• _Exercise aim_
Select the lines of the records containing the word "data" and list them.

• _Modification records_

·····

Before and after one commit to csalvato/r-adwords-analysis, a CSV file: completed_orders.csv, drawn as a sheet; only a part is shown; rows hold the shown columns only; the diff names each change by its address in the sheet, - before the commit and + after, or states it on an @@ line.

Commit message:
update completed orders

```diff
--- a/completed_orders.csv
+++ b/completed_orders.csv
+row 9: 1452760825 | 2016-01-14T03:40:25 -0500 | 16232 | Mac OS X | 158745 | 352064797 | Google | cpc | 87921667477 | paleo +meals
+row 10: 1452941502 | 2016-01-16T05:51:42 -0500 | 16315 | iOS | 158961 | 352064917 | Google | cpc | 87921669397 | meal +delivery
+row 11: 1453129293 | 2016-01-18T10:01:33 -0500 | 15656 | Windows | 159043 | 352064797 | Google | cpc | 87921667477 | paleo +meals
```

·····

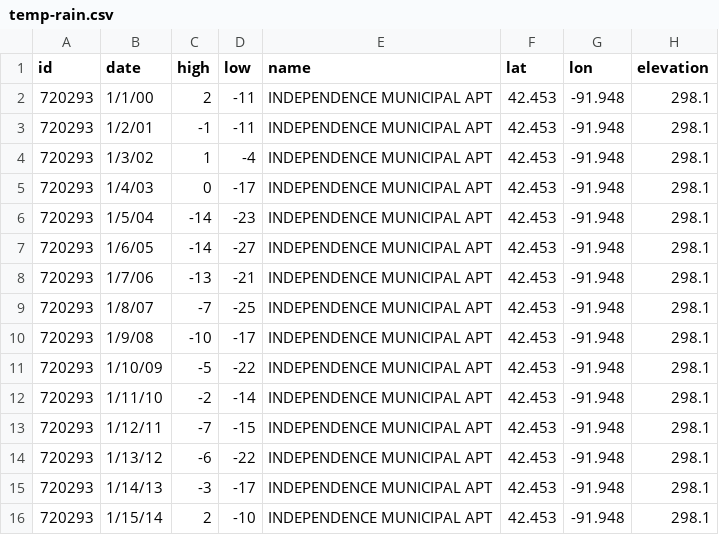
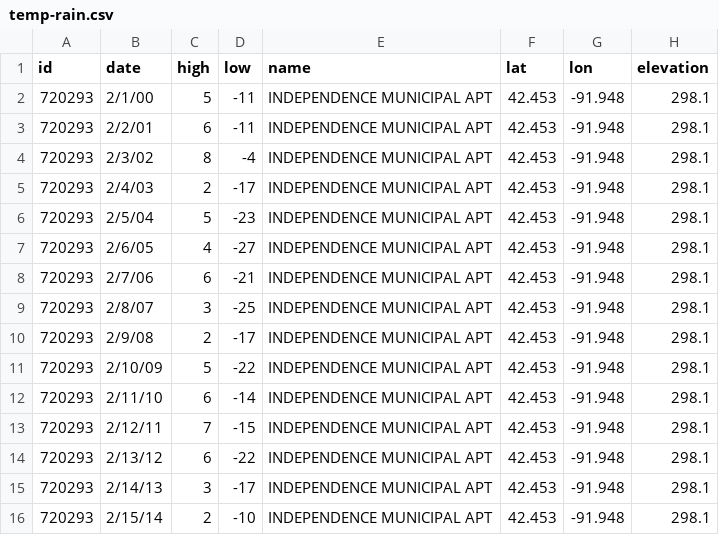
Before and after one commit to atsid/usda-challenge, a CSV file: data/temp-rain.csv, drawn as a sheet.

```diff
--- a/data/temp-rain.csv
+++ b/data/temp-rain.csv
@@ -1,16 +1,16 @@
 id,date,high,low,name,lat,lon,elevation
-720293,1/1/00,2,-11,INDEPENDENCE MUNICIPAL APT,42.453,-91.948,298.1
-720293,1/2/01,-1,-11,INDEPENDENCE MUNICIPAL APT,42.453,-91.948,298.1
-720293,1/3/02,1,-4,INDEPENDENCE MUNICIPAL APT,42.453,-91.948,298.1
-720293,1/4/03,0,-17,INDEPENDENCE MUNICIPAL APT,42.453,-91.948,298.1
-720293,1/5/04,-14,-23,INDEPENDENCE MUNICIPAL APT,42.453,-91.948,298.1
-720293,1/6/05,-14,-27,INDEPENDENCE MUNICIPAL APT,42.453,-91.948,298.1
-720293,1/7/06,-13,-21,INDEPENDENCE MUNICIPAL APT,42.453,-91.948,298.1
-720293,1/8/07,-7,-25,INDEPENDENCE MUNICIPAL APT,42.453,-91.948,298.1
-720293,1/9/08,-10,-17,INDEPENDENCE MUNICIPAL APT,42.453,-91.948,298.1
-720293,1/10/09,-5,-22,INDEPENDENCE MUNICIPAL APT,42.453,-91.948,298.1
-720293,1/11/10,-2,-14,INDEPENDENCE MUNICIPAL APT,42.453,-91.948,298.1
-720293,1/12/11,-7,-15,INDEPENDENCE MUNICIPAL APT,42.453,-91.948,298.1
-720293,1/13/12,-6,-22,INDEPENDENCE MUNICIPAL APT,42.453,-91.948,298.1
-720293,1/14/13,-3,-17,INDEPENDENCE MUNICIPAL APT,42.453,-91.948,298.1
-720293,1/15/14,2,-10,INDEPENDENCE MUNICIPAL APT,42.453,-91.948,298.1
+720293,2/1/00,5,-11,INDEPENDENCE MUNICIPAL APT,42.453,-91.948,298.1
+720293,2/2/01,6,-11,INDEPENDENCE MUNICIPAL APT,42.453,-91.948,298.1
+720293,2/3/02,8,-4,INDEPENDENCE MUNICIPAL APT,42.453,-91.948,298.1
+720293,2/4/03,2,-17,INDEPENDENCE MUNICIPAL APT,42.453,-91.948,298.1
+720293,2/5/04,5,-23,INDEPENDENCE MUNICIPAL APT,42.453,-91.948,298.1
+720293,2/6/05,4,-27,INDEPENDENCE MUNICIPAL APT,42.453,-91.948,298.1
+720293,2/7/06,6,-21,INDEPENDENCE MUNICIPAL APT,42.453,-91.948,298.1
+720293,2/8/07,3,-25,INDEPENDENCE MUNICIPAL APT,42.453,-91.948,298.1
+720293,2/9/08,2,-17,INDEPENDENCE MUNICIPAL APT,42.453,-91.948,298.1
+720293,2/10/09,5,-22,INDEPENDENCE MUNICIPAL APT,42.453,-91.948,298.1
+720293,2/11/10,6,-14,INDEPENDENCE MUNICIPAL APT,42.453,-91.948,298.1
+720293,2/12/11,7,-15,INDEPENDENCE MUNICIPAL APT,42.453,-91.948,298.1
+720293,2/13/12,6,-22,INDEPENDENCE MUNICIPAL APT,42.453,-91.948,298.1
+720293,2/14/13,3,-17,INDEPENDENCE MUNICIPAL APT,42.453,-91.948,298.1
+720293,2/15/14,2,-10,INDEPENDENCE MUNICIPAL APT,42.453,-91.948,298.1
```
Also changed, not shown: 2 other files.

·····

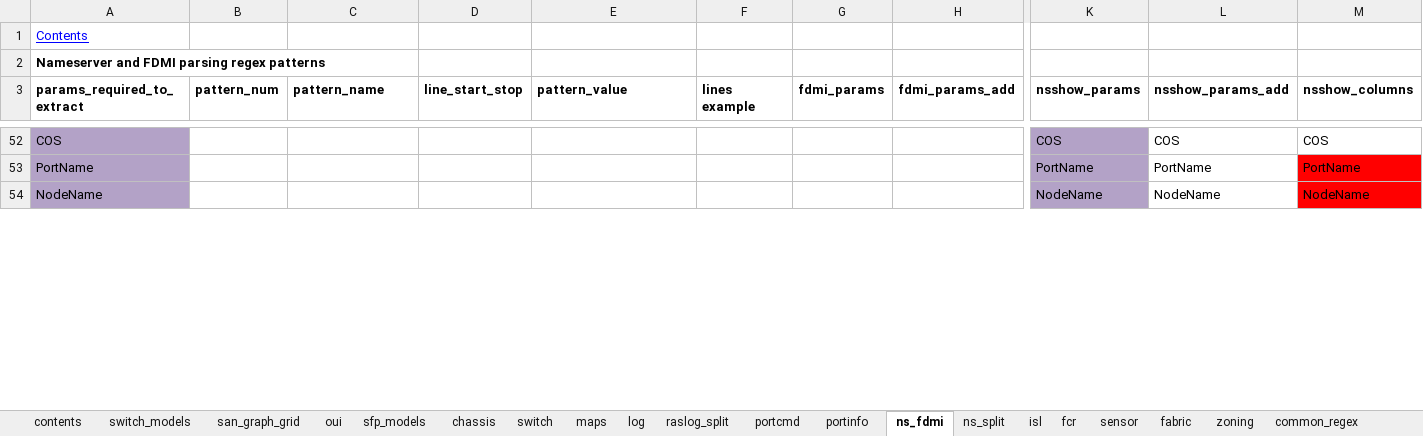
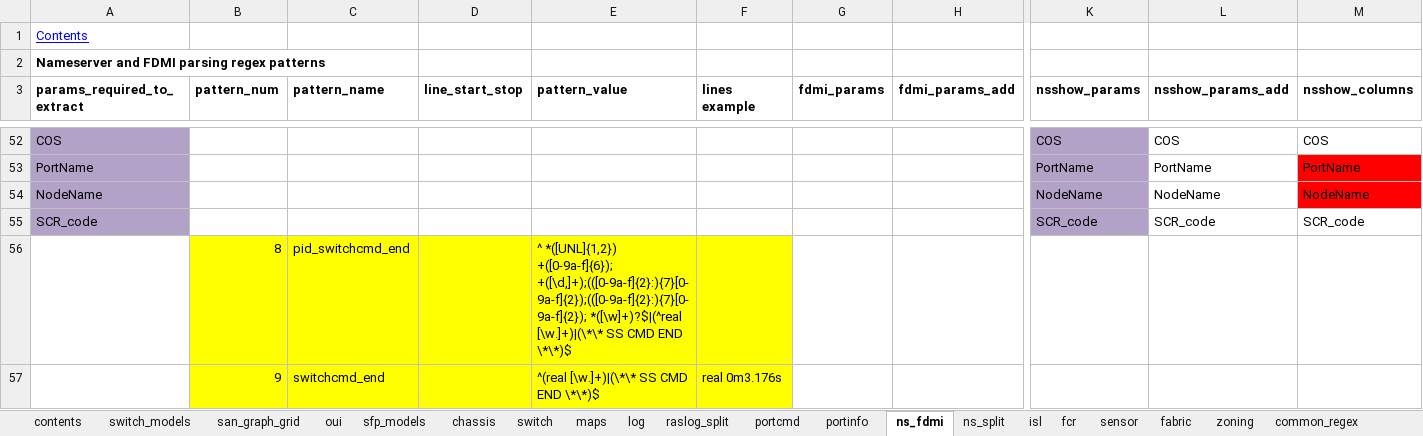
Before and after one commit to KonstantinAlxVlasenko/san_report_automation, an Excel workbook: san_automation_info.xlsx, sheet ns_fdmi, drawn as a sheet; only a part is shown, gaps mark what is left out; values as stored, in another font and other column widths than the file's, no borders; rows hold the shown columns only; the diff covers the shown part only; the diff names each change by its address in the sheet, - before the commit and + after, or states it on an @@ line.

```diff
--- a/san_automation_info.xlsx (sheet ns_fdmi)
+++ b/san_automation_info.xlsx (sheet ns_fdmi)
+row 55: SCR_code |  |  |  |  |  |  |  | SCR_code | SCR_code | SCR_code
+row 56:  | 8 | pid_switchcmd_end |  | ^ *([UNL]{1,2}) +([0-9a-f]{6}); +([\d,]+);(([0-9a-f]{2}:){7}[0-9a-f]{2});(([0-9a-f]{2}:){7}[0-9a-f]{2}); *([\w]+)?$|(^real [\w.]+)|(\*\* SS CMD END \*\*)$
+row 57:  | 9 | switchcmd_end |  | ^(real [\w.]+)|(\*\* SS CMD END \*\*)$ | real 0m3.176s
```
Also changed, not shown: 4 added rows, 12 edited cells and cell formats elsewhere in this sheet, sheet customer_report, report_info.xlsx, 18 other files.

·····

• _Exercise solution_
Before and after one commit to atsid/usda-challenge, a CSV file: data/temp-rain.csv, drawn as a sheet.
--- a/data/temp-rain.csv
+++ b/data/temp-rain.csv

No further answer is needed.